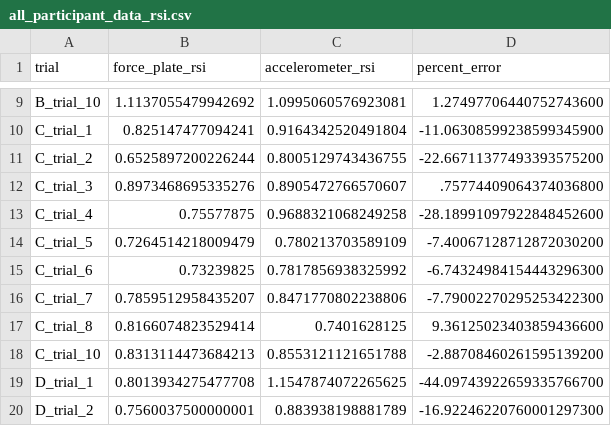
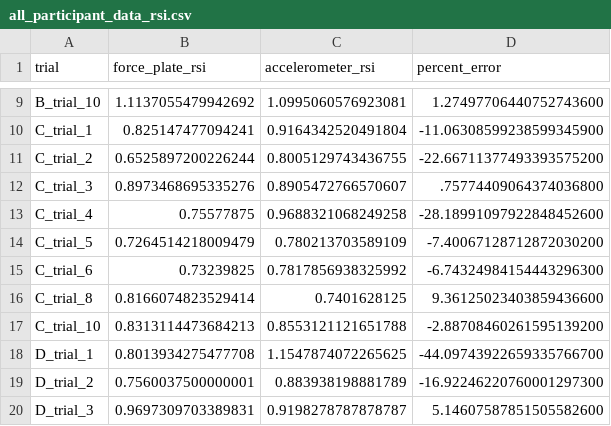
Before and after one commit to White7jl/engr340-fall2024, a CSV file: data/drop-jump/all_participant_data_rsi.csv, drawn as a sheet; only a part is shown, gaps mark what is left out; the shorter side is filled out with more unchanged rows; the diff names each change by its address in the sheet, - before the commit and + after, or states it on an @@ line.

```diff
--- a/data/drop-jump/all_participant_data_rsi.csv
+++ b/data/drop-jump/all_participant_data_rsi.csv
-row 16: C_trial_7 | 0.7859512958435207 | 0.8471770802238806 | -7.79002270295253422300
```
Also changed, not shown: 4 other files.
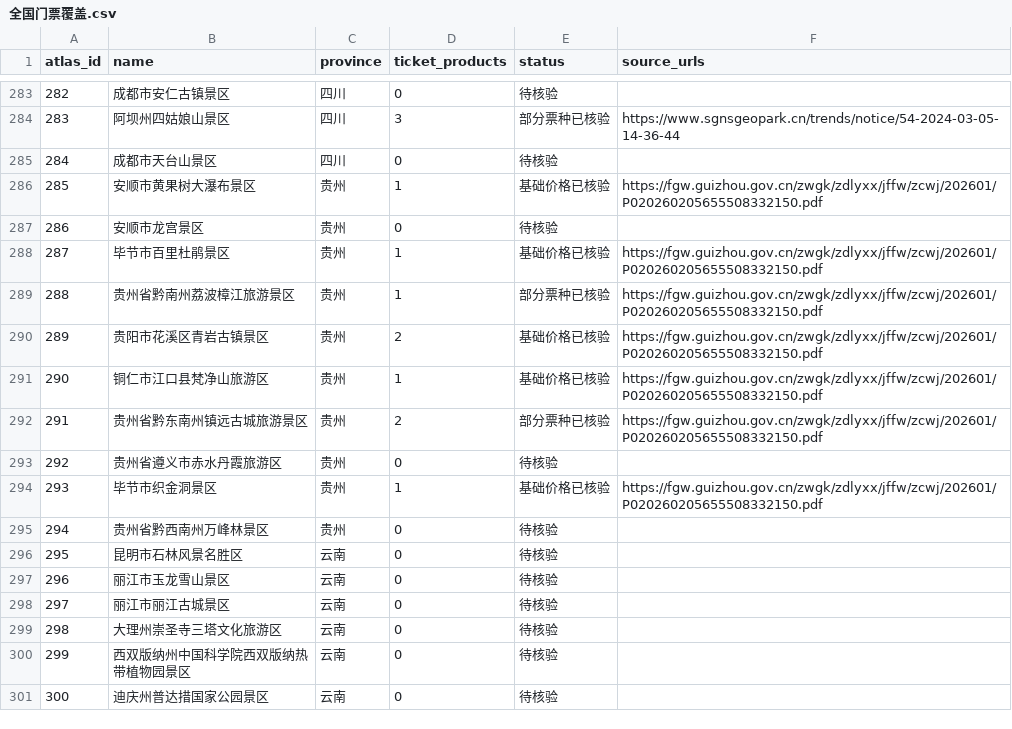
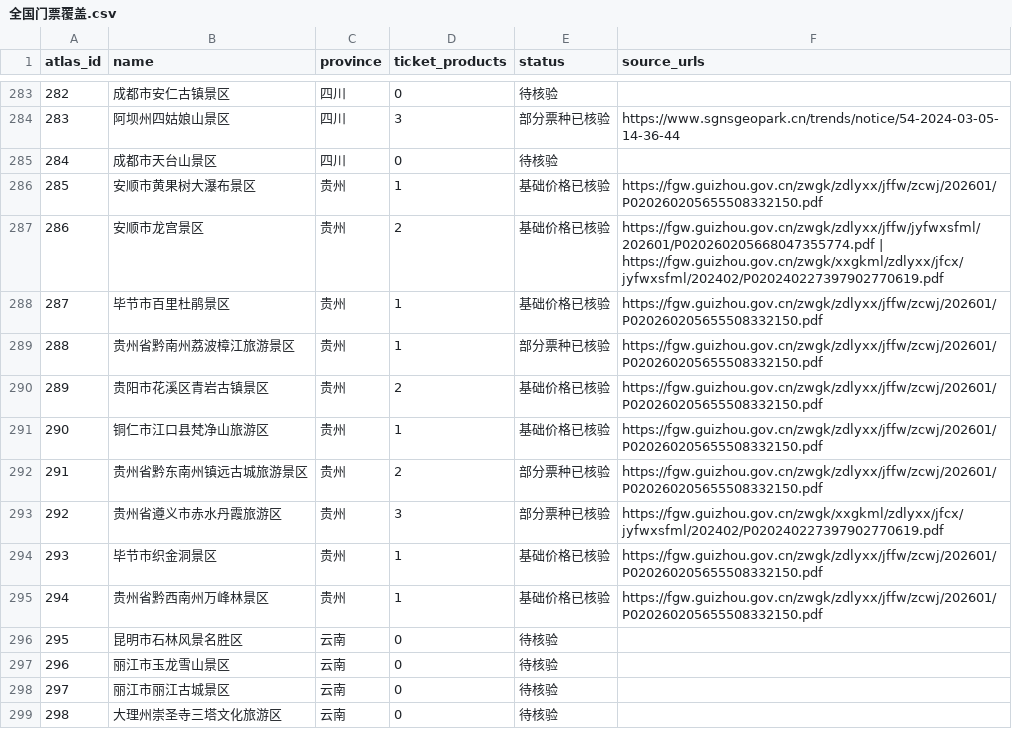
Before and after one commit to dxawdc/caige-wechat-articles, a CSV file: articles/2026-10-05-5a-scenic-analysis/data/全国门票覆盖.csv, drawn as a sheet; only a part is shown, gaps mark what is left out; the shorter side is filled out with more unchanged rows.

```diff
--- a/articles/2026-10-05-5a-scenic-analysis/data/全国门票覆盖.csv
+++ b/articles/2026-10-05-5a-scenic-analysis/data/全国门票覆盖.csv
@@ -286,3 +286,3 @@
 285,安顺市黄果树大瀑布景区,贵州,1,基础价格已核验,https://fgw.guizhou.gov.cn/zwgk/zdlyxx/jffw/zcwj/202601/P020260205655508332150.pdf
-286,安顺市龙宫景区,贵州,0,待核验,
+286,安顺市龙宫景区,贵州,2,基础价格已核验,https://fgw.guizhou.gov.cn/zwgk/zdlyxx/jffw/jyfwxsfml/202601/P020260205668047355774.pdf | https://fgw.guizhou.gov.cn/zwgk/xxgkml/zdlyxx/jfcx/jyfwxsfml/202402/P020240227397902770619.pdf
 287,毕节市百里杜鹃景区,贵州,1,基础价格已核验,https://fgw.guizhou.gov.cn/zwgk/zdlyxx/jffw/zcwj/202601/P020260205655508332150.pdf
@@ -292,5 +292,5 @@
 291,贵州省黔东南州镇远古城旅游景区,贵州,2,部分票种已核验,https://fgw.guizhou.gov.cn/zwgk/zdlyxx/jffw/zcwj/202601/P020260205655508332150.pdf
-292,贵州省遵义市赤水丹霞旅游区,贵州,0,待核验,
+292,贵州省遵义市赤水丹霞旅游区,贵州,3,部分票种已核验,https://fgw.guizhou.gov.cn/zwgk/xxgkml/zdlyxx/jfcx/jyfwxsfml/202402/P020240227397902770619.pdf
 293,毕节市织金洞景区,贵州,1,基础价格已核验,https://fgw.guizhou.gov.cn/zwgk/zdlyxx/jffw/zcwj/202601/P020260205655508332150.pdf
-294,贵州省黔西南州万峰林景区,贵州,0,待核验,
+294,贵州省黔西南州万峰林景区,贵州,1,基础价格已核验,https://fgw.guizhou.gov.cn/zwgk/zdlyxx/jffw/zcwj/202601/P020260205655508332150.pdf
 295,昆明市石林风景名胜区,云南,0,待核验,
```
Also changed, not shown: articles/2026-10-05-5a-scenic-analysis/data/全国5A景区主表.csv, articles/2026-10-05-5a-scenic-analysis/data/来源索引.csv, 36 other files.
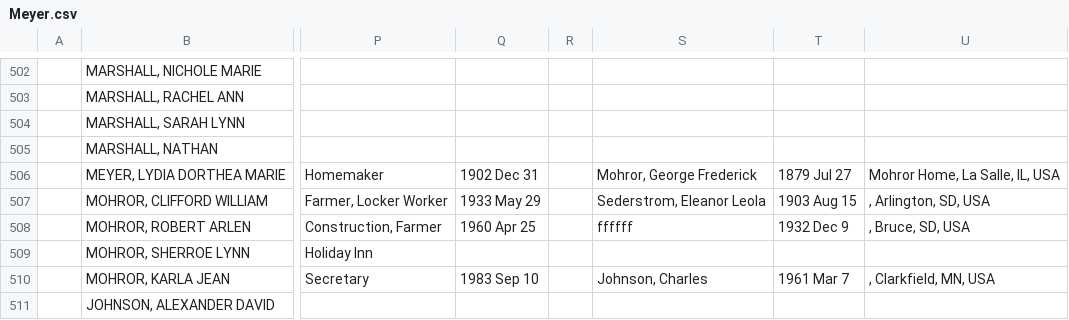
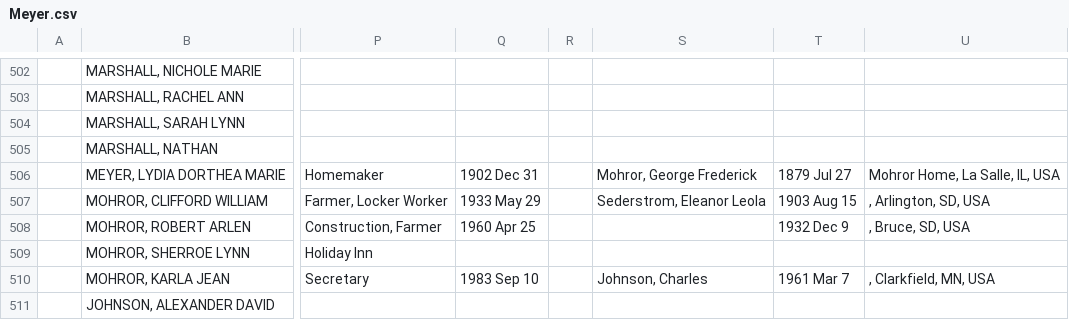
Before and after one commit to grantswanson/familytree, a CSV file: src/main/resources/working/Meyer.csv, drawn as a sheet; only a part is shown, gaps mark what is left out; the diff names each change by its address in the sheet, - before the commit and + after, or states it on an @@ line.

Commit message:
Updated to list version 5.5.5

```diff
--- a/src/main/resources/working/Meyer.csv
+++ b/src/main/resources/working/Meyer.csv
-S508: ffffff
+S508: (empty)
```
Also changed, not shown: 3 other files.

YOUR INSTRUCTIONS: Sift the material for lines that include the word "部分票种已核验", and copy each one.

TASK OUTPUT:
 291,贵州省黔东南州镇远古城旅游景区,贵州,2,部分票种已核验,https://fgw.guizhou.gov.cn/zwgk/zdlyxx/jffw/zcwj/202601/P020260205655508332150.pdf
+292,贵州省遵义市赤水丹霞旅游区,贵州,3,部分票种已核验,https://fgw.guizhou.gov.cn/zwgk/xxgkml/zdlyxx/jfcx/jyfwxsfml/202402/P020240227397902770619.pdf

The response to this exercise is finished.